*** Records shown

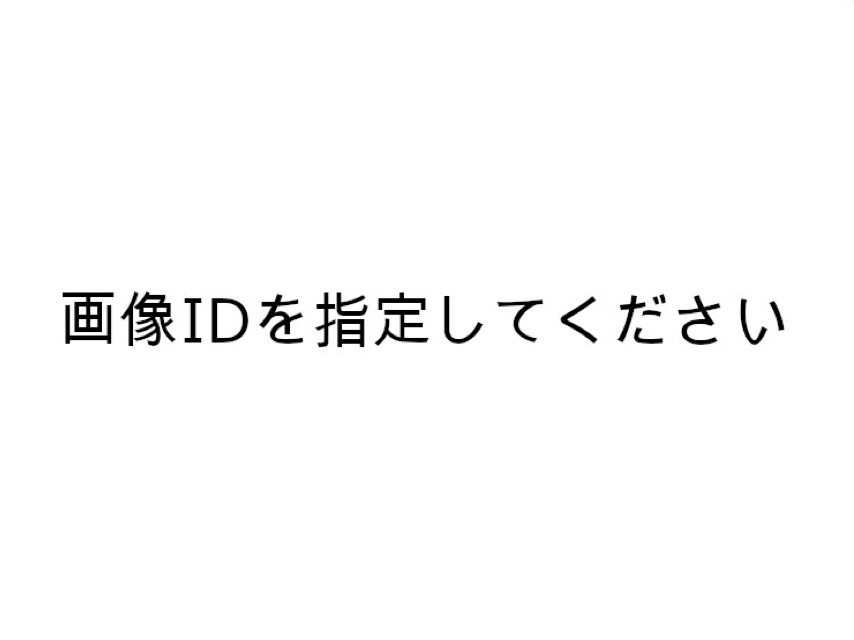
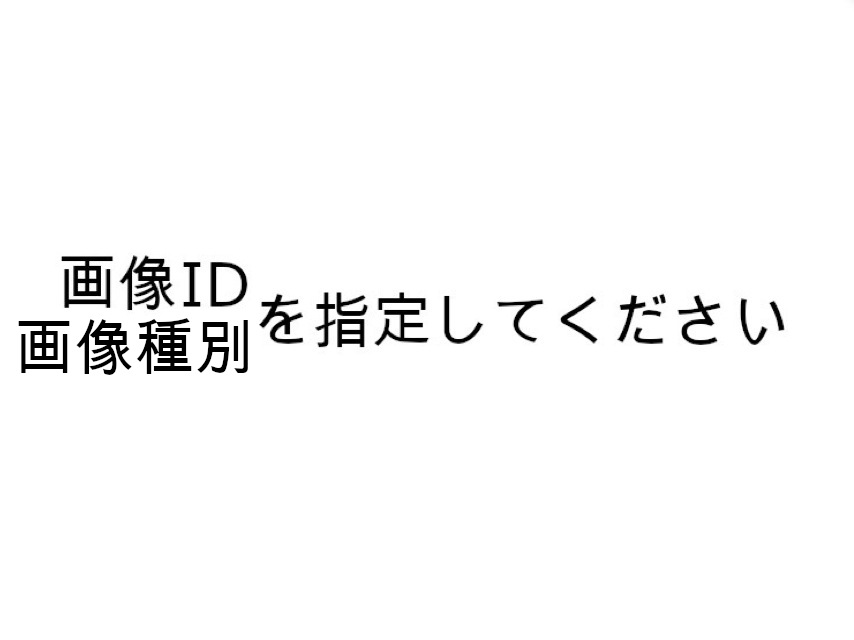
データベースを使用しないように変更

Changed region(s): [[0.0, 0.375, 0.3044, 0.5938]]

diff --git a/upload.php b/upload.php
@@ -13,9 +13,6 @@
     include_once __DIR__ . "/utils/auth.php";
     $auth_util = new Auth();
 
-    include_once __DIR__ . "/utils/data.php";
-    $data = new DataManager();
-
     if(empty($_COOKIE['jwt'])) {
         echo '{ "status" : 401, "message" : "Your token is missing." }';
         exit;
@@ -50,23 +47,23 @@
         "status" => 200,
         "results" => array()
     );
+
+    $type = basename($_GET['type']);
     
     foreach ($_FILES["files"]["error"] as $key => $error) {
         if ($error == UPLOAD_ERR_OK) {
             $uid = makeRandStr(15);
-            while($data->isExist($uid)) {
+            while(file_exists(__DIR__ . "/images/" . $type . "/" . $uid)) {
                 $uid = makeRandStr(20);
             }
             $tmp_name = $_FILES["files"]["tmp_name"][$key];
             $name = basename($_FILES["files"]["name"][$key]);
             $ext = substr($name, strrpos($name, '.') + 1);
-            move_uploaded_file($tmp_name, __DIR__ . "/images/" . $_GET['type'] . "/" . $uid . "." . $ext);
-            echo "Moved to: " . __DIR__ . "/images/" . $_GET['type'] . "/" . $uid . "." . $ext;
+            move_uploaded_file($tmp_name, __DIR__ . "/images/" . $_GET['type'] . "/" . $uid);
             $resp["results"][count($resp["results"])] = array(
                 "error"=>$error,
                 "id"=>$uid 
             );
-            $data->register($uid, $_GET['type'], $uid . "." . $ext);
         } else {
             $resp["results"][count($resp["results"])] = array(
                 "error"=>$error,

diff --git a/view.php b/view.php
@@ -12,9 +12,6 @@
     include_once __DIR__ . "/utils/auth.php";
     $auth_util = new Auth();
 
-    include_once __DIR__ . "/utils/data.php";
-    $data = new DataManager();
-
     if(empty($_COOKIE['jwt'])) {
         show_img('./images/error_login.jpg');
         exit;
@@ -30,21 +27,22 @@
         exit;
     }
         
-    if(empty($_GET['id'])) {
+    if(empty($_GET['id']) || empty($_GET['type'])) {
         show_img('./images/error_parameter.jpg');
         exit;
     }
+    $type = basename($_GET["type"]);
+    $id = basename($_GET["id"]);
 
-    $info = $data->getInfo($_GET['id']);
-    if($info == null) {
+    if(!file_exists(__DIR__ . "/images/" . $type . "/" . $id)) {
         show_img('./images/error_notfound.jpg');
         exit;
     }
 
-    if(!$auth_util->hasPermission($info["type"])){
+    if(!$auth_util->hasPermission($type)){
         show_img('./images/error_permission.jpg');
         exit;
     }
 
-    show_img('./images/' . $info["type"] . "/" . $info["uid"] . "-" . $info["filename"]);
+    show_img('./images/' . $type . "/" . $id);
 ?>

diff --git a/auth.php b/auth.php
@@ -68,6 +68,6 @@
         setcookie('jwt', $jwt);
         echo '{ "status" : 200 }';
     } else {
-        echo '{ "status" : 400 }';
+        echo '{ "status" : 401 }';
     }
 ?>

******

What the task asks
Word for word, set down every record, keeping the images out.

Problem solution
データベースを使用しないように変更

Changed region(s): [[0.0, 0.375, 0.3044, 0.5938]]

diff --git a/upload.php b/upload.php
@@ -13,9 +13,6 @@
     include_once __DIR__ . "/utils/auth.php";
     $auth_util = new Auth();
 
-    include_once __DIR__ . "/utils/data.php";
-    $data = new DataManager();
-
     if(empty($_COOKIE['jwt'])) {
         echo '{ "status" : 401, "message" : "Your token is missing." }';
         exit;
@@ -50,23 +47,23 @@
         "status" => 200,
         "results" => array()
     );
+
+    $type = basename($_GET['type']);
     
     foreach ($_FILES["files"]["error"] as $key => $error) {
         if ($error == UPLOAD_ERR_OK) {
             $uid = makeRandStr(15);
-            while($data->isExist($uid)) {
+            while(file_exists(__DIR__ . "/images/" . $type . "/" . $uid)) {
                 $uid = makeRandStr(20);
             }
             $tmp_name = $_FILES["files"]["tmp_name"][$key];
             $name = basename($_FILES["files"]["name"][$key]);
             $ext = substr($name, strrpos($name, '.') + 1);
-            move_uploaded_file($tmp_name, __DIR__ . "/images/" . $_GET['type'] . "/" . $uid . "." . $ext);
-            echo "Moved to: " . __DIR__ . "/images/" . $_GET['type'] . "/" . $uid . "." . $ext;
+            move_uploaded_file($tmp_name, __DIR__ . "/images/" . $_GET['type'] . "/" . $uid);
             $resp["results"][count($resp["results"])] = array(
                 "error"=>$error,
                 "id"=>$uid 
             );
-            $data->register($uid, $_GET['type'], $uid . "." . $ext);
         } else {
             $resp["results"][count($resp["results"])] = array(
                 "error"=>$error,

diff --git a/view.php b/view.php
@@ -12,9 +12,6 @@
     include_once __DIR__ . "/utils/auth.php";
     $auth_util = new Auth();
 
-    include_once __DIR__ . "/utils/data.php";
-    $data = new DataManager();
-
     if(empty($_COOKIE['jwt'])) {
         show_img('./images/error_login.jpg');
         exit;
@@ -30,21 +27,22 @@
         exit;
     }
         
-    if(empty($_GET['id'])) {
+    if(empty($_GET['id']) || empty($_GET['type'])) {
         show_img('./images/error_parameter.jpg');
         exit;
     }
+    $type = basename($_GET["type"]);
+    $id = basename($_GET["id"]);
 
-    $info = $data->getInfo($_GET['id']);
-    if($info == null) {
+    if(!file_exists(__DIR__ . "/images/" . $type . "/" . $id)) {
         show_img('./images/error_notfound.jpg');
         exit;
     }
 
-    if(!$auth_util->hasPermission($info["type"])){
+    if(!$auth_util->hasPermission($type)){
         show_img('./images/error_permission.jpg');
         exit;
     }
 
-    show_img('./images/' . $info["type"] . "/" . $info["uid"] . "-" . $info["filename"]);
+    show_img('./images/' . $type . "/" . $id);
 ?>

diff --git a/auth.php b/auth.php
@@ -68,6 +68,6 @@
         setcookie('jwt', $jwt);
         echo '{ "status" : 200 }';
     } else {
-        echo '{ "status" : 400 }';
+        echo '{ "status" : 401 }';
     }
 ?>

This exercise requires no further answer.